To cover the knowledge, skills and attitudes
required to become a more effective leader
- the task to be done and actions to assist it
- actions to assist group cohesion
- actions to meet individual needs
“Planning is a way of…………….”
Presentations by members of the group
(pre-course preparation: task 1)
You have 15 minutes in which to plan a Scout section
summer troop night activity on the local canal: open
canoeing (14 Scouts, 6 canoes, 3 qualified leaders).
Complete the D, O, and R elements of DOOR
Try to relate the above choice of “style” to the ability of
the group and its degree of motivation
Be prepared to share your ideas on leadership with the group. What sort of leader do you think you are? Do you feel you are an effective leader? What type of leadership do you prefer in others when you are not the leader in a given situation? In what areas, if any, do you think you might need to develop as a leader?
Course members are invited to share with the
group good ideas for developing leadership skills,
either in adults or in the young people in their
In a leadership training exercise, it is imagined that a member of a
walking group falls and is seriously injured. There is a
need to apply an arm sling, support a broken leg, monitor
consciousness, and get help.
Use the 4 “styles of leadership” to demonstrate how
this might work out in practice. This requires 4 members of our
group here on the course to “lead” either by giving precise

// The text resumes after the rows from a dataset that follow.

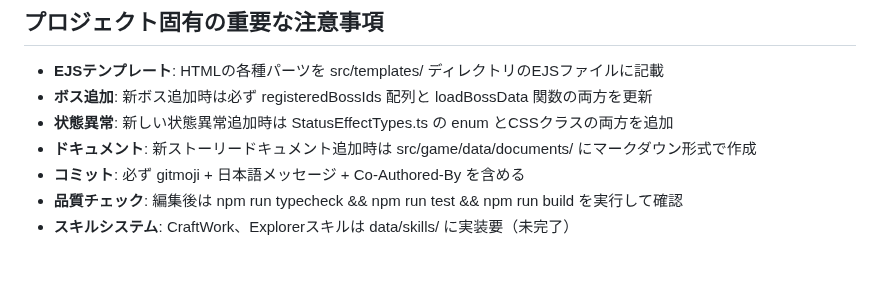
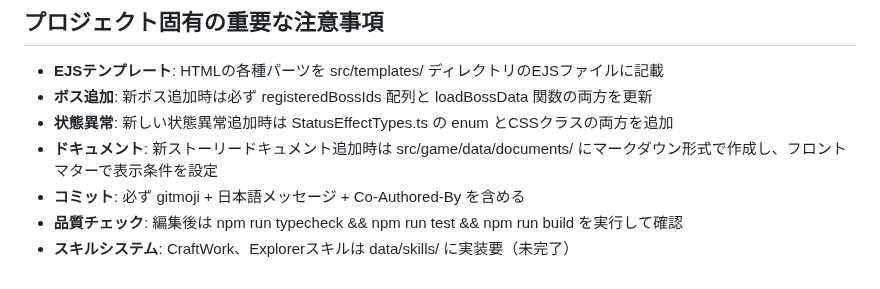
Before and after one commit to leftonbo/eel-rpg-game, a Markdown page: CLAUDE.md, the part around the change. GitHub-like rendering.

Commit message:
Update CLAUDE.md
Co-authored-by: Copilot <175728472+Copilot@users.noreply.github.com>

```diff
--- a/CLAUDE.md
+++ b/CLAUDE.md
@@ -338,7 +338,7 @@ requiredBossLosses: ["boss-id3"]
 - **EJSテンプレート**: HTMLの各種パーツを src/templates/ ディレクトリのEJSファイルに記載
 - **ボス追加**: 新ボス追加時は必ず registeredBossIds 配列と loadBossData 関数の両方を更新
 - **状態異常**: 新しい状態異常追加時は StatusEffectTypes.ts の enum とCSSクラスの両方を追加
-- **ドキュメント**: 新ストーリードキュメント追加時は src/game/data/documents/ にマークダウン形式で作成
+- **ドキュメント**: 新ストーリードキュメント追加時は src/game/data/documents/ にマークダウン形式で作成し、フロントマターで表示条件を設定
 - **コミット**: 必ず gitmoji + 日本語メッセージ + Co-Authored-By を含める
 - **品質チェック**: 編集後は npm run typecheck && npm run test && npm run build を実行して確認
 - **スキルシステム**: CraftWork、Explorerスキルは data/skills/ に実装要（未完了）
```
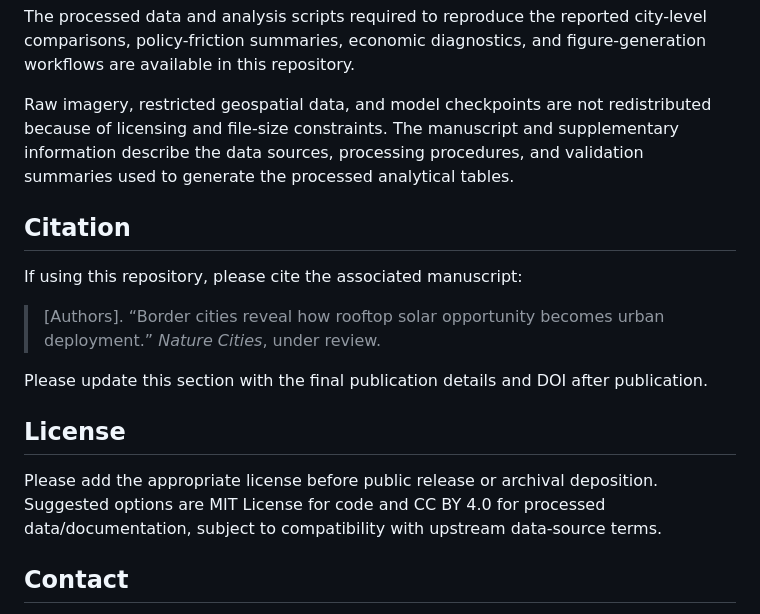
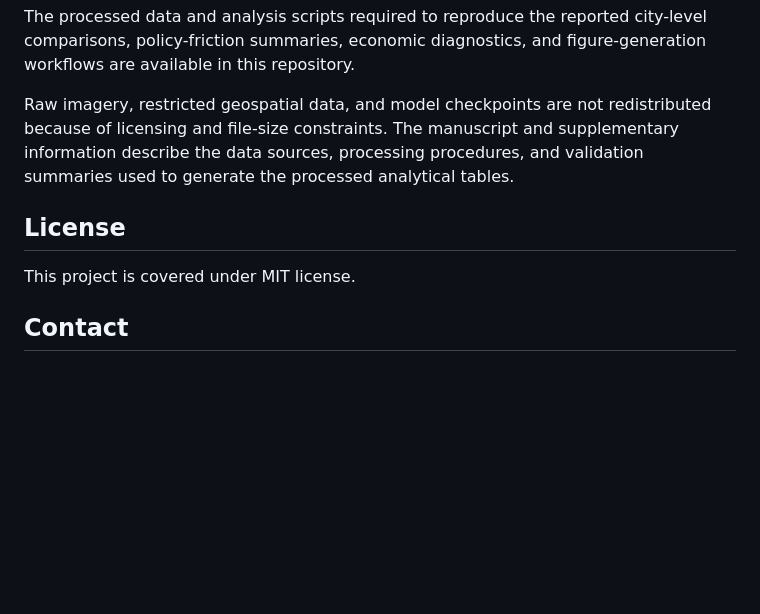
Before and after one commit to PEESEgroup/Border-city-RPV-study, a Markdown page: README.md, the part around the change. GitHub-like rendering; blank space fills up the shorter version.

```diff
--- a/README.md
+++ b/README.md
@@ -161,17 +161,9 @@ The processed data and analysis scripts required to reproduce the reported city-
 
 Raw imagery, restricted geospatial data, and model checkpoints are not redistributed because of licensing and file-size constraints. The manuscript and supplementary information describe the data sources, processing procedures, and validation summaries used to generate the processed analytical tables.
 
-## Citation
-
-If using this repository, please cite the associated manuscript:
-
-> [Authors]. “Border cities reveal how rooftop solar opportunity becomes urban deployment.” *Nature Cities*, under review.
-
-Please update this section with the final publication details and DOI after publication.
-
 ## License
 
-Please add the appropriate license before public release or archival deposition. Suggested options are MIT License for code and CC BY 4.0 for processed data/documentation, subject to compatibility with upstream data-source terms.
+This project is covered under MIT license.
 
 ## Contact
 
```
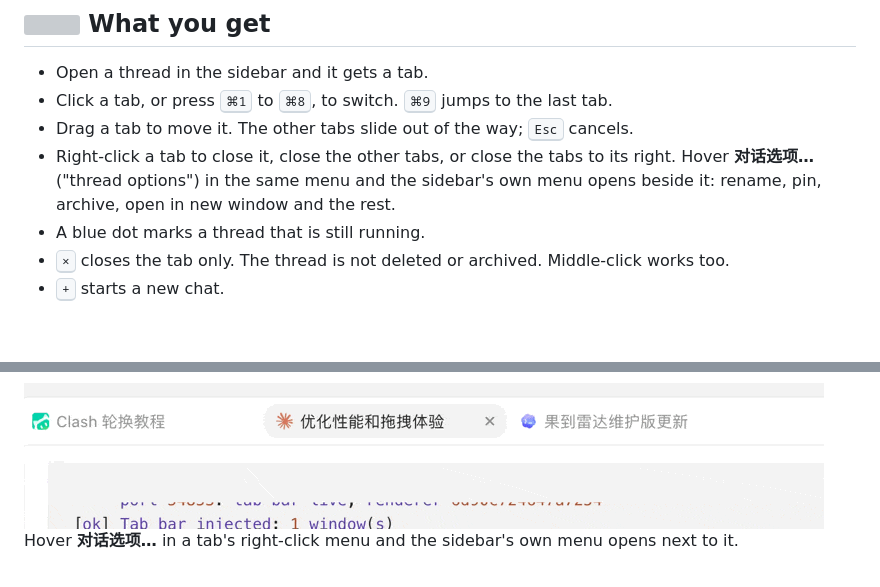
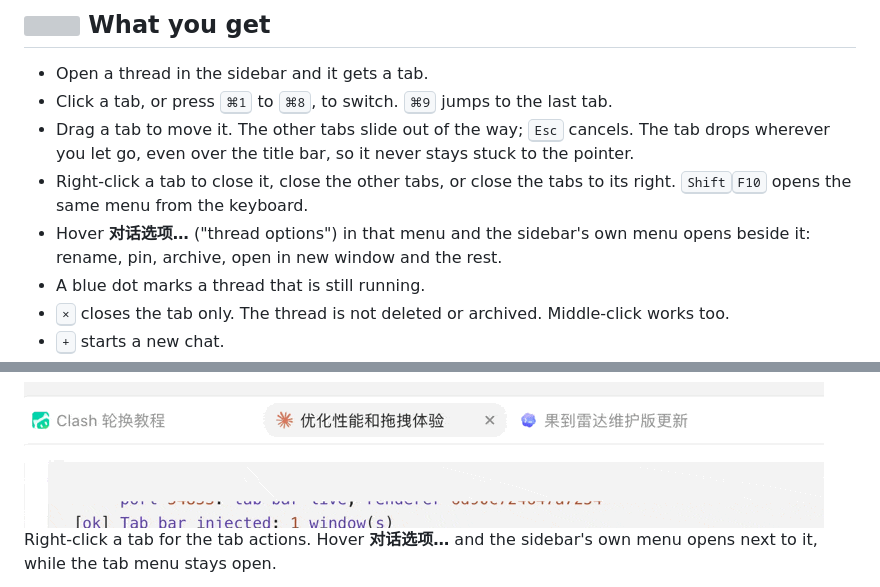
Before and after one commit to yuanruoyu515/chatgpt-codex-tabs, a Markdown page: README.md, 2 parts joined by grey strips. Rendered like a GitHub page; blank space fills up the shorter version; grey boxes are pictures that could not be loaded.

```diff
--- a/README.md
+++ b/README.md
@@ -22,8 +22,9 @@ Nothing inside the app bundle changes. A small background script injects the tab
 
 - Open a thread in the sidebar and it gets a tab.
 - Click a tab, or press <kbd>⌘1</kbd> to <kbd>⌘8</kbd>, to switch. <kbd>⌘9</kbd> jumps to the last tab.
-- Drag a tab to move it. The other tabs slide out of the way; <kbd>Esc</kbd> cancels.
-- Right-click a tab to close it, close the other tabs, or close the tabs to its right. Hover **对话选项…** ("thread options") in the same menu and the sidebar's own menu opens beside it: rename, pin, archive, open in new window and the rest.
+- Drag a tab to move it. The other tabs slide out of the way; <kbd>Esc</kbd> cancels. The tab drops wherever you let go, even over the title bar, so it never stays stuck to the pointer.
+- Right-click a tab to close it, close the other tabs, or close the tabs to its right. <kbd>Shift</kbd><kbd>F10</kbd> opens the same menu from the keyboard.
+- Hover **对话选项…** ("thread options") in that menu and the sidebar's own menu opens beside it: rename, pin, archive, open in new window and the rest.
 - A blue dot marks a thread that is still running.
 - <kbd>×</kbd> closes the tab only. The thread is not deleted or archived. Middle-click works too.
 - <kbd>+</kbd> starts a new chat.
@@ -39,5 +40,5 @@ Drag a tab and the others slide out of the way.
 
 <img alt="A tab dragged to a new position while the other tabs move aside" src="assets/drag-reorder.gif" width="800">
 
-Hover **对话选项…** in a tab's right-click menu and the sidebar's own menu opens next to it.
+Right-click a tab for the tab actions. Hover **对话选项…** and the sidebar's own menu opens next to it, while the tab menu stays open.
 
```
Also changed, not shown: other parts of README.md (+4 -1 lines), README.zh-CN.md (+8 -4 lines), assets/tab-menu-dark.png (added), assets/tab-menu-light.png (added).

directions; or using persuasive methods; or applying
consultation techniques; or by using a high degree of delegation.